The problem: With the string "addPerson" as the filter, copy each matching line from the records.

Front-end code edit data
-- -- --

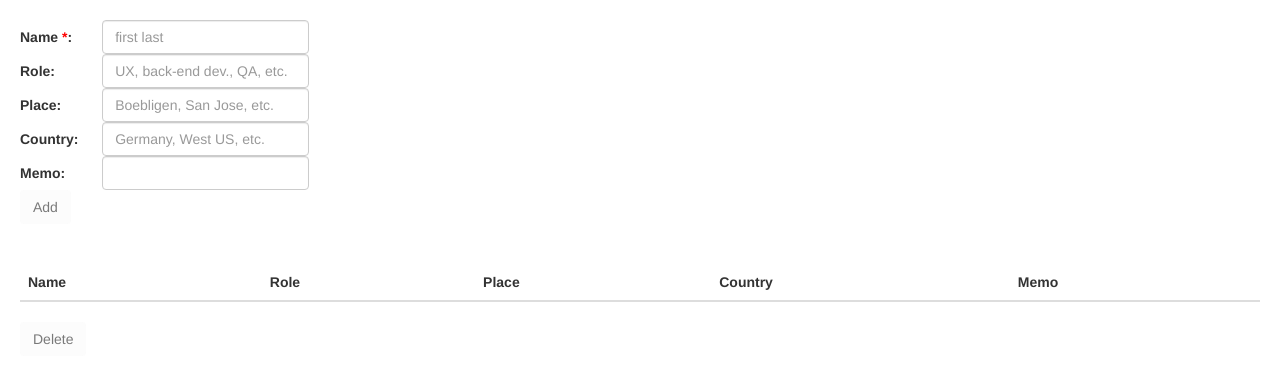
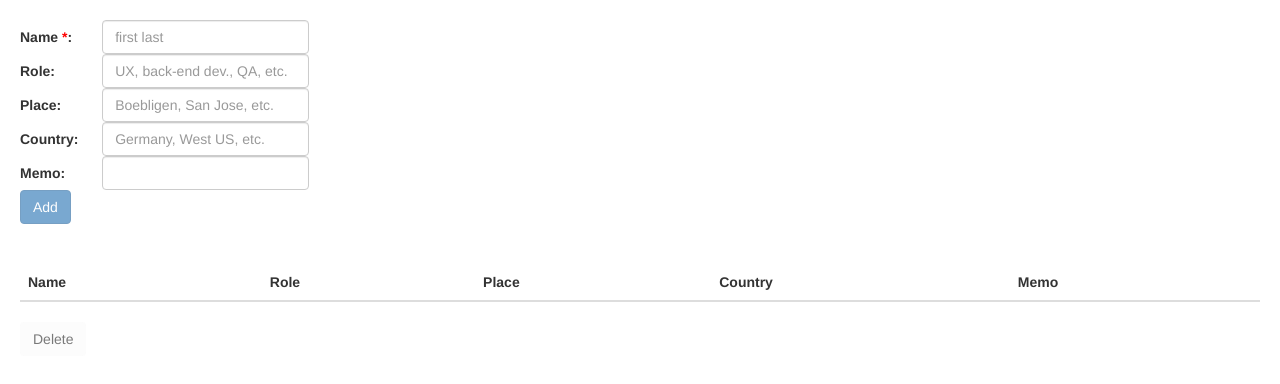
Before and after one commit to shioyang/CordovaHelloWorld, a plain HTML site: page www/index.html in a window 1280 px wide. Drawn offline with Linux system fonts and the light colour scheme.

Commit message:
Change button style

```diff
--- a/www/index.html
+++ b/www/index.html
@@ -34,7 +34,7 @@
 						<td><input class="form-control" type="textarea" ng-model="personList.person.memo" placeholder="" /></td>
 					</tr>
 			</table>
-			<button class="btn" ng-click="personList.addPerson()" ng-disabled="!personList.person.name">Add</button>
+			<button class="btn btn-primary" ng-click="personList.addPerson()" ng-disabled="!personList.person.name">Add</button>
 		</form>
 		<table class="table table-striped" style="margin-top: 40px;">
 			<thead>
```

-- -- --

Expected output:
-			<button class="btn" ng-click="personList.addPerson()" ng-disabled="!personList.person.name">Add</button>
+			<button class="btn btn-primary" ng-click="personList.addPerson()" ng-disabled="!personList.person.name">Add</button>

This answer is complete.